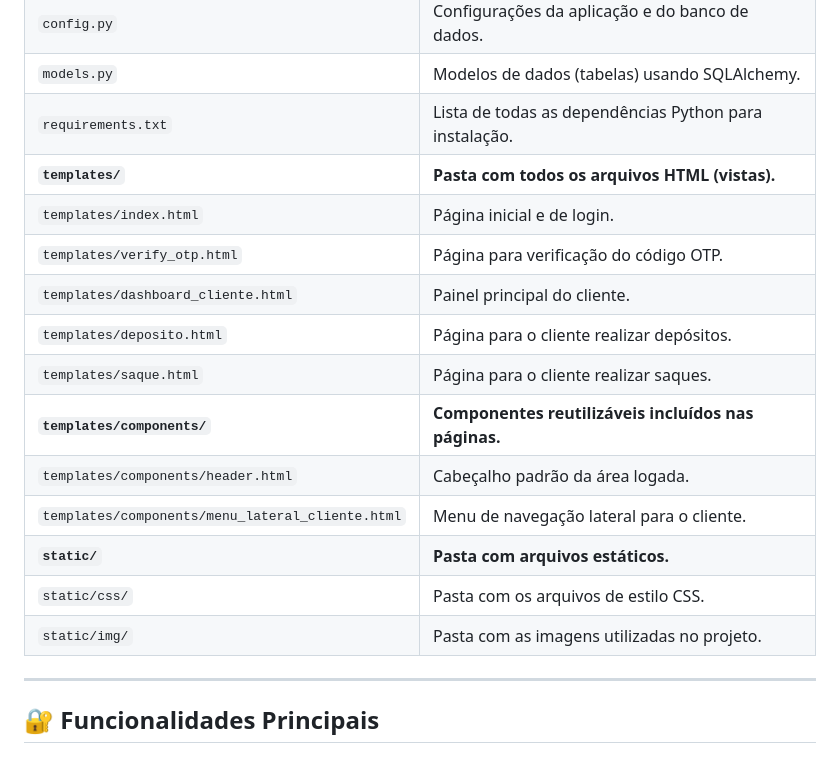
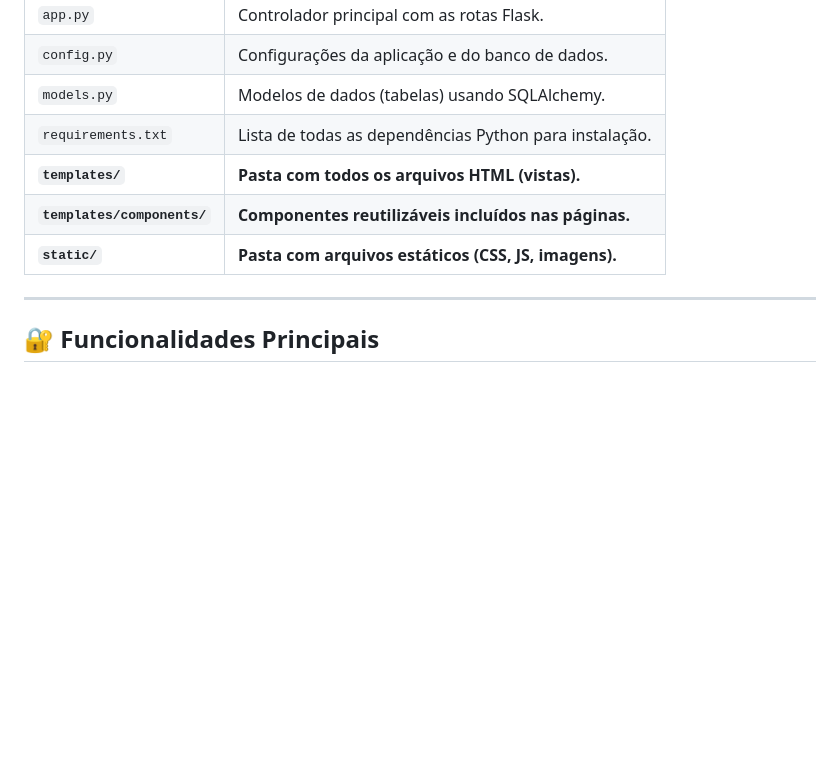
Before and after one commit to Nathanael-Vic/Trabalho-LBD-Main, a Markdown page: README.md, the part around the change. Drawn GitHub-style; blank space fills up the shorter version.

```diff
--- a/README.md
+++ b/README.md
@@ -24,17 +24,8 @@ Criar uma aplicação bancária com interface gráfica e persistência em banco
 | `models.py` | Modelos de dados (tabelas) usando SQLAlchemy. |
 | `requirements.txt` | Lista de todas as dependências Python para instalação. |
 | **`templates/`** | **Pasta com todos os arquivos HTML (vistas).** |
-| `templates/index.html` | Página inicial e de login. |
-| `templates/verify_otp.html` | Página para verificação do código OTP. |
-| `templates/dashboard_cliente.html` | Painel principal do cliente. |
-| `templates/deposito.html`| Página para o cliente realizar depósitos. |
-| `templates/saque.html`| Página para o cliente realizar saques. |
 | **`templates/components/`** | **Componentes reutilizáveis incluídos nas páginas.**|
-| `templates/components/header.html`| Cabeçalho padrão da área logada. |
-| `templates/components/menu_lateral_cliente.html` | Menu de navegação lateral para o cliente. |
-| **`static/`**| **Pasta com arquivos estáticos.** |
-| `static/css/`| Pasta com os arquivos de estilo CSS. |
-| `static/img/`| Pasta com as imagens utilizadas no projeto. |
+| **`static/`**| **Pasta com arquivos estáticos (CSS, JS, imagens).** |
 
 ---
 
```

^^^^^^^^

### Task requirements
From the listing above, copy every line where the string "templates" is found.

### Result for this task
 | **`templates/`** | **Pasta com todos os arquivos HTML (vistas).** |
-| `templates/index.html` | Página inicial e de login. |
-| `templates/verify_otp.html` | Página para verificação do código OTP. |
-| `templates/dashboard_cliente.html` | Painel principal do cliente. |
-| `templates/deposito.html`| Página para o cliente realizar depósitos. |
-| `templates/saque.html`| Página para o cliente realizar saques. |
 | **`templates/components/`** | **Componentes reutilizáveis incluídos nas páginas.**|
-| `templates/components/header.html`| Cabeçalho padrão da área logada. |
-| `templates/components/menu_lateral_cliente.html` | Menu de navegação lateral para o cliente. |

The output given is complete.